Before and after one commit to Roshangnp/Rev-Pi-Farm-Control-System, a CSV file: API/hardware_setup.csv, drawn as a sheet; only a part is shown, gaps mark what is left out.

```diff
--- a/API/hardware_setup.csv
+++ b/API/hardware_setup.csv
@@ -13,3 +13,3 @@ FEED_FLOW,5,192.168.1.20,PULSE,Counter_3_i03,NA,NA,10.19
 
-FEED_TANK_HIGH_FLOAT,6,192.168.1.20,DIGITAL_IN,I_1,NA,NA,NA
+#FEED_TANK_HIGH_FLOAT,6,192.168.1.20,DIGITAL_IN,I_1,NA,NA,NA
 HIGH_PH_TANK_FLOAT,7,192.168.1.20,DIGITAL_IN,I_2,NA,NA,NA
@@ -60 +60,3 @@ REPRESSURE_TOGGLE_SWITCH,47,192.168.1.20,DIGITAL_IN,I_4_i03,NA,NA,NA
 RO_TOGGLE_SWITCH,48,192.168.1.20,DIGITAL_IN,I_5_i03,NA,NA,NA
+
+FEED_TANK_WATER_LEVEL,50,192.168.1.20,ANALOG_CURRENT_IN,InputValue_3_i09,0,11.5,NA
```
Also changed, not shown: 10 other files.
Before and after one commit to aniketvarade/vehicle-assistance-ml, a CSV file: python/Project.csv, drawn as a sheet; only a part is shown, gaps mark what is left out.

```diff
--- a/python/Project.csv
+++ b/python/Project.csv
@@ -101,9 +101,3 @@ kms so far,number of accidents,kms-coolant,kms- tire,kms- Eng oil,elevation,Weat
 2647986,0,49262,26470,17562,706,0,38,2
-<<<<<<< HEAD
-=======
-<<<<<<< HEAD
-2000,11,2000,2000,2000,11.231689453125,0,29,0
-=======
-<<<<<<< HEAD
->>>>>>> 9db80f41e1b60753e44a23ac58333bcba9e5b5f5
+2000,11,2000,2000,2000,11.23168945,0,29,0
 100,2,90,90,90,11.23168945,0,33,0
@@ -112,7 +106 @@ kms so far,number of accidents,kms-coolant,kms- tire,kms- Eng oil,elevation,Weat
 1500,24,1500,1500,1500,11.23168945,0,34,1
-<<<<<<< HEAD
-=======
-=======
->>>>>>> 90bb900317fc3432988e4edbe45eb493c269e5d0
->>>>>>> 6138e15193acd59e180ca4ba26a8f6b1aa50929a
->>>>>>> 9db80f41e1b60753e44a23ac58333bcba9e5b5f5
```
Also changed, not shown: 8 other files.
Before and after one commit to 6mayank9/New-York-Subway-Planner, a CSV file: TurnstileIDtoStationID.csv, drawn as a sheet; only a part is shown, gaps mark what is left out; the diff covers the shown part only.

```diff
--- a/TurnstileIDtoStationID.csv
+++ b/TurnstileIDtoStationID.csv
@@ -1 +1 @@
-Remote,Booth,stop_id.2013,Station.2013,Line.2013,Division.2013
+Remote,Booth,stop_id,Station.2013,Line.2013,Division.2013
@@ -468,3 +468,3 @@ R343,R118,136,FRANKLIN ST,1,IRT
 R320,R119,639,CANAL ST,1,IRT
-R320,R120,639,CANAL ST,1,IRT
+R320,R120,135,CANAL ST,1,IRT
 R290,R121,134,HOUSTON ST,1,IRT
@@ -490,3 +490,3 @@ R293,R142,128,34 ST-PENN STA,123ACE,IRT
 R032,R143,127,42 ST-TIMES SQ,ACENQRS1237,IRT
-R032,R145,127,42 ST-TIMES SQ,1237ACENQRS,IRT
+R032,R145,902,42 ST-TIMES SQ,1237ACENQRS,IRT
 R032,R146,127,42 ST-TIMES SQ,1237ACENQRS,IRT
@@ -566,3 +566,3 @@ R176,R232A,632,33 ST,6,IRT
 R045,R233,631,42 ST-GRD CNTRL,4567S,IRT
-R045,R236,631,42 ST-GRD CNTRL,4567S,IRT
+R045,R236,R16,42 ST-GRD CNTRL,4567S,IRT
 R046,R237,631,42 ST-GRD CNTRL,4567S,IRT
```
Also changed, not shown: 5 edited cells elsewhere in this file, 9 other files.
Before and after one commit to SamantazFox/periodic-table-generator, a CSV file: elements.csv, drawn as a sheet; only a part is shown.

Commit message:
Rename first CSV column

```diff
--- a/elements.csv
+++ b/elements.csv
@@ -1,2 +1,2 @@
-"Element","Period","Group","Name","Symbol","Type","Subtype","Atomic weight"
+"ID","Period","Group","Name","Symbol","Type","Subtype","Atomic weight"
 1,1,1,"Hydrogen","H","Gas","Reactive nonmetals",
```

════

→ Work order
Across the data, find each line that has "TIMES" in it and copy that line.

→ Result of this task
 R032,R143,127,42 ST-TIMES SQ,ACENQRS1237,IRT
-R032,R145,127,42 ST-TIMES SQ,1237ACENQRS,IRT
+R032,R145,902,42 ST-TIMES SQ,1237ACENQRS,IRT
 R032,R146,127,42 ST-TIMES SQ,1237ACENQRS,IRT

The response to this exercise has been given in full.